industry knowledge is usually not tested for entry level positions for generalists, however in final rounds it can be tested for experienced hire roles. The standard question you may expect from a partner is “give me a helicopter-view of your industry” – I helped more than a few experienced-hire candidates that got that question in their final.

I would recommend to know:

  • Current situationsnapshot of what is happening right now
  • Future evolutionexpectations on future trends, that is what would change in the next 3-5 years

If you can find resources that cover the previous two points on your industry you should be fine. Unlike for general case prep, I would target specific resources to cover it - eg research reports on the current status of industry XYZ.

Best,

Francesco

Hi Anonymous,

industry knowledge is usually not tested for entry level positions for generalists, however in final rounds it can be tested for experienced hire roles.

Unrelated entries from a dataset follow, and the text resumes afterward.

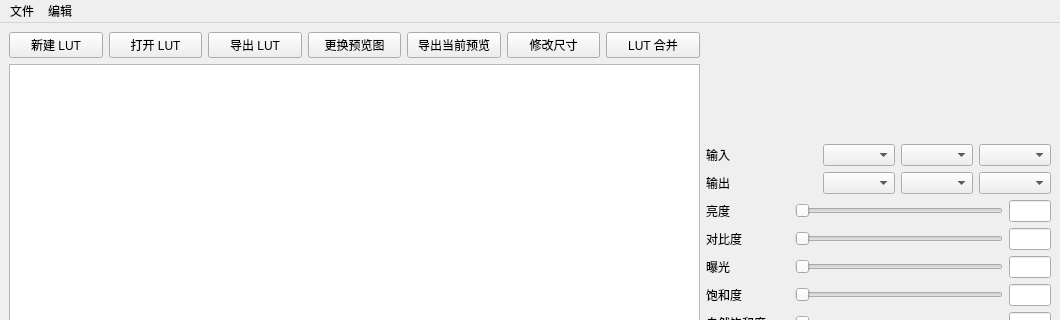
The window that Smart LUT Creator.ui (duolanda/smart-lut-creator) describes before a commit, drawn with Qt 5; both pictures show x 0 to 1060 and y 0 to 320 of the 1060 by 625 pixel window.
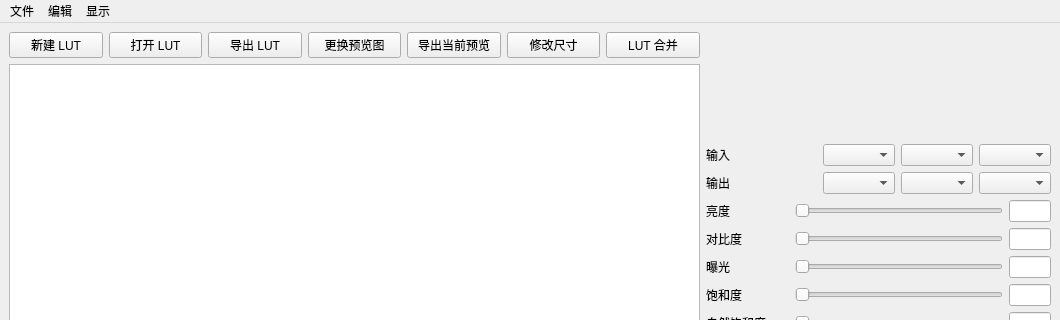
The same window after the commit. Custom widgets are drawn as their Qt base class.

```diff
--- a/Smart LUT Creator.ui
+++ b/Smart LUT Creator.ui
@@ -381,11 +381,17 @@
     <addaction name="setDavinciLut"/>
     <addaction name="exportHALD"/>
     <addaction name="loadHALD"/>
+   </widget>
+   <widget class="QMenu" name="display">
+    <property name="title">
+     <string>显示</string>
+    </property>
     <addaction name="visualizeLUT"/>
     <addaction name="drawHistogram"/>
    </widget>
    <addaction name="file"/>
    <addaction name="edit"/>
+   <addaction name="display"/>
   </widget>
   <action name="openImage">
    <property name="text">
```
Left out of the diff: 6 changed lines with no effect on the pictures.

The standard question you may expect from a partner is “give me a helicopter-view of your industry” – I helped more than a few experienced-hire candidates that got that question in their final.

I would recommend to know:

  • Current situationsnapshot of what is happening right now
  • Future evolutionexpectations on future trends, that is what would change in the next 3-5 years

If you can find resources that cover the previous two points on your industry you should be fine. Unlike for general case prep, I would target specific resources to cover it - eg research reports on the current status of industry XYZ.

Best,

Francesco